Empathy shouldn’t really be considered a superpower but rather a quality that makes us all better people – but in True Colors, this means that Alex can basically see and experience the emotions of another person, which are presented in a colourful aura, such as red for anger, blue for sadness, and purple for fear.
It’s not just a glorified form of mind-reading either. The aura might spread to other objects in the immediate area that triggers a character’s memories leading to other clues, while Alex’s dialogue choices can also alter someone’s emotions, which might feel manipulative on a couple occasions but more often is about helping someone out of a bad emotional state. Going one step further, she can even absorb these emotions, which carry their own risks, especially if someone is suffering from severe depression, for instance.
More importantly, the point of empathy is being able to understand someone else’s perspective, which allows for nuanced writing, revealing conflicting emotions beneath someone who looks like they’re keeping it together or finding out why someone who could’ve been just an unlikable caricature is acting the way they are. For the most part, it also avoids being gratuitous with the difficult subjects that come up, from mental illness to grief.
Which isn’t to say it’s a misery fest of anxiety and trauma, as the game also basks in moments of joy, some of which are brought about through Alex’s actions, including one choice that is guaranteed to have you positively beaming.

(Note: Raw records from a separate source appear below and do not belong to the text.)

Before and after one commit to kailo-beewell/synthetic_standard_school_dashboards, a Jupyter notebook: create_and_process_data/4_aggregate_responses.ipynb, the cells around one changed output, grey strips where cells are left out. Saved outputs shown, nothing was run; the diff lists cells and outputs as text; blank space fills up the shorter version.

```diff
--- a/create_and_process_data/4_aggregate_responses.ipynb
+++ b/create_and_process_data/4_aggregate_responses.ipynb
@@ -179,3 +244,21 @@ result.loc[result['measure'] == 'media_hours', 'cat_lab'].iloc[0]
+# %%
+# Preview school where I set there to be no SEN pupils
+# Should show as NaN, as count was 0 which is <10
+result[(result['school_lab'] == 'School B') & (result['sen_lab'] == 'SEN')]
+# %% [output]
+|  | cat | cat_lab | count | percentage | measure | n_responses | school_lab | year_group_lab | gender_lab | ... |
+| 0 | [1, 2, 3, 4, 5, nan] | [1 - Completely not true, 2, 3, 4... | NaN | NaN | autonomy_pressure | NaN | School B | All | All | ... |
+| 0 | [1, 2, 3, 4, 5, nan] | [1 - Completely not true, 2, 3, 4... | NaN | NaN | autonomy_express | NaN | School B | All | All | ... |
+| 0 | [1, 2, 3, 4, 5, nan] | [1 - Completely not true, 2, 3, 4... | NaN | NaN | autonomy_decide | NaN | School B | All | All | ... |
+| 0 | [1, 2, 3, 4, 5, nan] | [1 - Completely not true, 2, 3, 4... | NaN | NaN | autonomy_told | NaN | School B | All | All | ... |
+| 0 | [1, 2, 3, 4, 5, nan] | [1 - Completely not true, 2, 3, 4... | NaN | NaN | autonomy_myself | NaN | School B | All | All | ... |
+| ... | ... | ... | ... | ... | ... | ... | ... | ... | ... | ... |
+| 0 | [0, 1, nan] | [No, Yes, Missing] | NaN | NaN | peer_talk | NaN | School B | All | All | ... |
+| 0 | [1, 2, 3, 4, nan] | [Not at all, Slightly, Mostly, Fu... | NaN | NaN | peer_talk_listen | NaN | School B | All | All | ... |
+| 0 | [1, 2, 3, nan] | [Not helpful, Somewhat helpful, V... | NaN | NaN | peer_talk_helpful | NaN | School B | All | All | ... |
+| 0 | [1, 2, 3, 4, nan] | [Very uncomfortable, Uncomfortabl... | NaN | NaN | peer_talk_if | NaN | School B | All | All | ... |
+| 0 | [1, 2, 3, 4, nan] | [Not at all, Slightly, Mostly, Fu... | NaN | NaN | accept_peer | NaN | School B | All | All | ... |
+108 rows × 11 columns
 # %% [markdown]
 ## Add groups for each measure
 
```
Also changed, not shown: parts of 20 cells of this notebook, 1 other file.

It would be fair to say that the writing succeeds in True Colors not just because of the performance of the cast but because the tech has also stepped up, from the use of mo-cap to the subtle facial animations, making every close-up as emotionally affecting as intended.